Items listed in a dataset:
===============
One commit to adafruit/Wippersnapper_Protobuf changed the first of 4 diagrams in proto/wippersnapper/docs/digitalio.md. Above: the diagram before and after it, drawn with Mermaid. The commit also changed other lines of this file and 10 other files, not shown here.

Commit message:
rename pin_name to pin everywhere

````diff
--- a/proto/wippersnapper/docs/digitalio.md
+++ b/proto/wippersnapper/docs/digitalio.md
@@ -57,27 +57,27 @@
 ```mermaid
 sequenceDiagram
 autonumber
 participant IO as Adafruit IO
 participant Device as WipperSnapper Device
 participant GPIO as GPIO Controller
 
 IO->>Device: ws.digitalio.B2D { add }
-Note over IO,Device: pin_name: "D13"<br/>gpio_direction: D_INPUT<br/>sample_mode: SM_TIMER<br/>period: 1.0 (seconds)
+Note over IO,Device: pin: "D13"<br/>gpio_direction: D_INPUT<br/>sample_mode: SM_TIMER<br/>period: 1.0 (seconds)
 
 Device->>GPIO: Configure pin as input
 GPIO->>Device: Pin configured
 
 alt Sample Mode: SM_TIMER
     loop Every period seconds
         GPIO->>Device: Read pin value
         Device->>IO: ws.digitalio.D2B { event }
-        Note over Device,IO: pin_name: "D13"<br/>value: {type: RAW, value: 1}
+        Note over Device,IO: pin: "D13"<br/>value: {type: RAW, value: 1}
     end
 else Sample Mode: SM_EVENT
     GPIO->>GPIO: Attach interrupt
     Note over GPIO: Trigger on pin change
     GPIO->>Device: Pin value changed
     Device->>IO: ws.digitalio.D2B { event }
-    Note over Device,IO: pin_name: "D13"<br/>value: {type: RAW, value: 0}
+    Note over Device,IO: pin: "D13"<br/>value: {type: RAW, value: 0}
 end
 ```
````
===============
(WORK TO BE COMPLETED):
Give the data again, exactly as it appears above.

(RESULT OF THIS TASK):
One commit to adafruit/Wippersnapper_Protobuf changed the first of 4 diagrams in proto/wippersnapper/docs/digitalio.md. Above: the diagram before and after it, drawn with Mermaid. The commit also changed other lines of this file and 10 other files, not shown here.

Commit message:
rename pin_name to pin everywhere

````diff
--- a/proto/wippersnapper/docs/digitalio.md
+++ b/proto/wippersnapper/docs/digitalio.md
@@ -57,27 +57,27 @@
 ```mermaid
 sequenceDiagram
 autonumber
 participant IO as Adafruit IO
 participant Device as WipperSnapper Device
 participant GPIO as GPIO Controller
 
 IO->>Device: ws.digitalio.B2D { add }
-Note over IO,Device: pin_name: "D13"<br/>gpio_direction: D_INPUT<br/>sample_mode: SM_TIMER<br/>period: 1.0 (seconds)
+Note over IO,Device: pin: "D13"<br/>gpio_direction: D_INPUT<br/>sample_mode: SM_TIMER<br/>period: 1.0 (seconds)
 
 Device->>GPIO: Configure pin as input
 GPIO->>Device: Pin configured
 
 alt Sample Mode: SM_TIMER
     loop Every period seconds
         GPIO->>Device: Read pin value
         Device->>IO: ws.digitalio.D2B { event }
-        Note over Device,IO: pin_name: "D13"<br/>value: {type: RAW, value: 1}
+        Note over Device,IO: pin: "D13"<br/>value: {type: RAW, value: 1}
     end
 else Sample Mode: SM_EVENT
     GPIO->>GPIO: Attach interrupt
     Note over GPIO: Trigger on pin change
     GPIO->>Device: Pin value changed
     Device->>IO: ws.digitalio.D2B { event }
-    Note over Device,IO: pin_name: "D13"<br/>value: {type: RAW, value: 0}
+    Note over Device,IO: pin: "D13"<br/>value: {type: RAW, value: 0}
 end
 ```
````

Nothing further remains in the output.